EXTRACTED DATA>
──────────

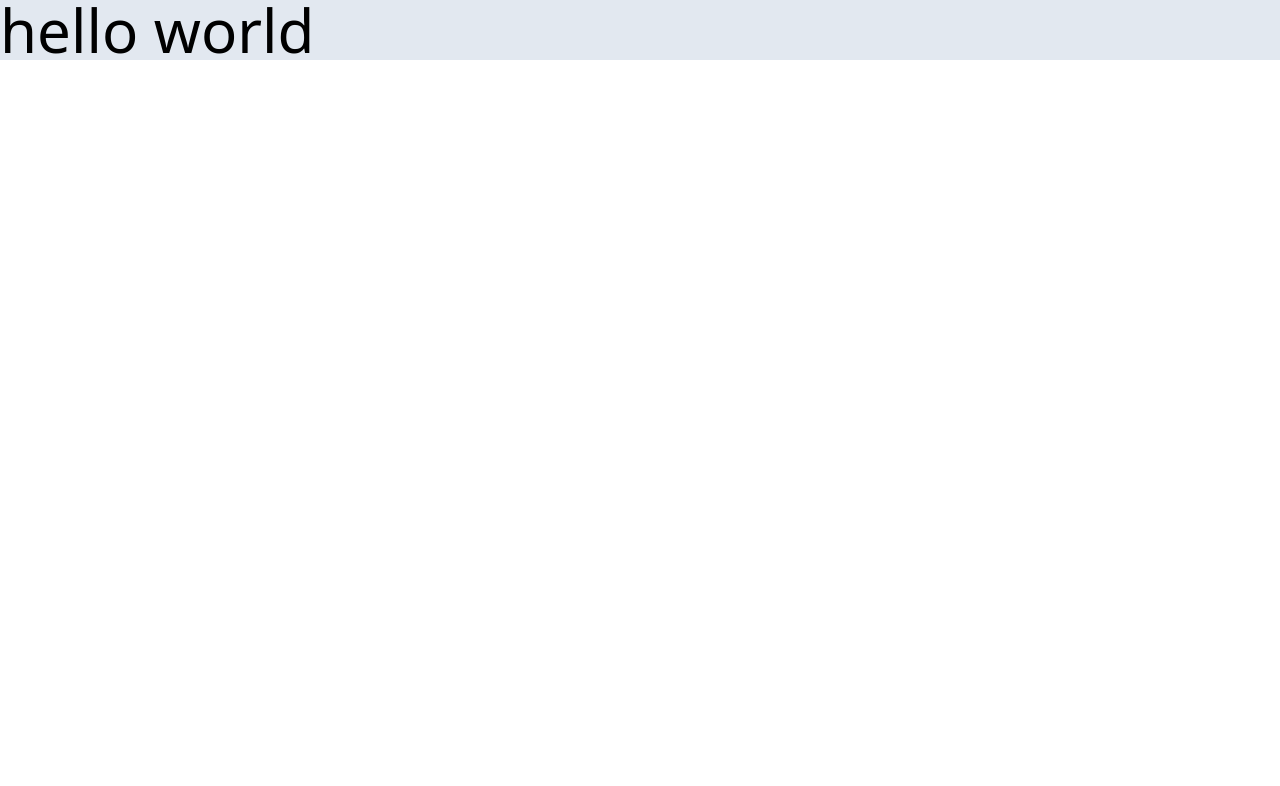
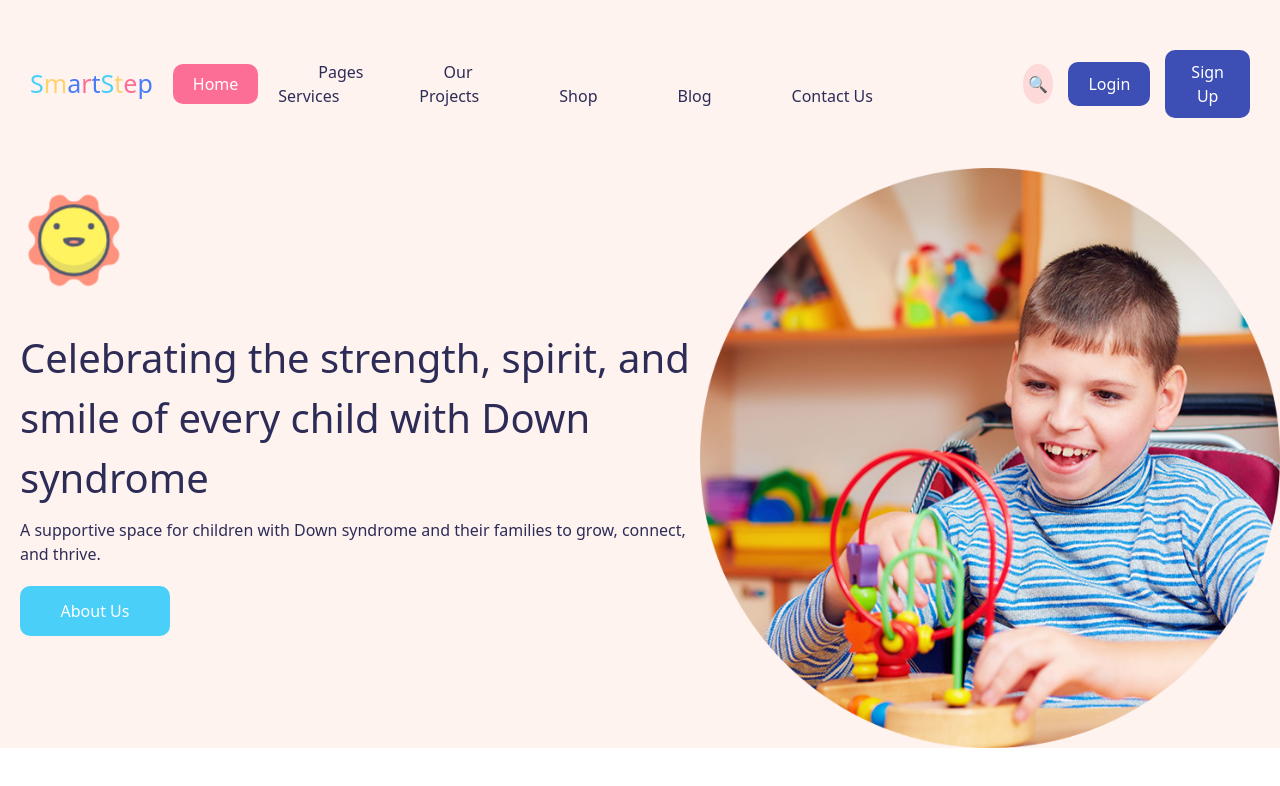
Before and after one commit to Abotareq/Alx-project, a React (Vite) app: page / in a window 1280 px wide. Shown: the top 786 px of the page. Built offline with nearby package versions, Linux system fonts and the light colour scheme.

Commit message:
adding the componenst to app

```diff
--- a/src/App.jsx
+++ b/src/App.jsx
@@ -1,11 +1,12 @@
-import { useState } from "react";
-
+import Header from "./components/Header/Header"
+import Hero from "./components/Hero/Hero";
 import "./App.css";
 
 function App() {
   return (
     <>
-      <h1 className="bg-slate-200 text-6xl">hello world</h1>
+    <Header />
+    <Hero />
     </>
   );
 }
```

──────────

TASK REQUIREMENTS>
Here the job is to print all the data exactly, skipping any image.

TASK RESULT>
Before and after one commit to Abotareq/Alx-project, a React (Vite) app: page / in a window 1280 px wide. Shown: the top 786 px of the page. Built offline with nearby package versions, Linux system fonts and the light colour scheme.

Commit message:
adding the componenst to app

```diff
--- a/src/App.jsx
+++ b/src/App.jsx
@@ -1,11 +1,12 @@
-import { useState } from "react";
-
+import Header from "./components/Header/Header"
+import Hero from "./components/Hero/Hero";
 import "./App.css";
 
 function App() {
   return (
     <>
-      <h1 className="bg-slate-200 text-6xl">hello world</h1>
+    <Header />
+    <Hero />
     </>
   );
 }
```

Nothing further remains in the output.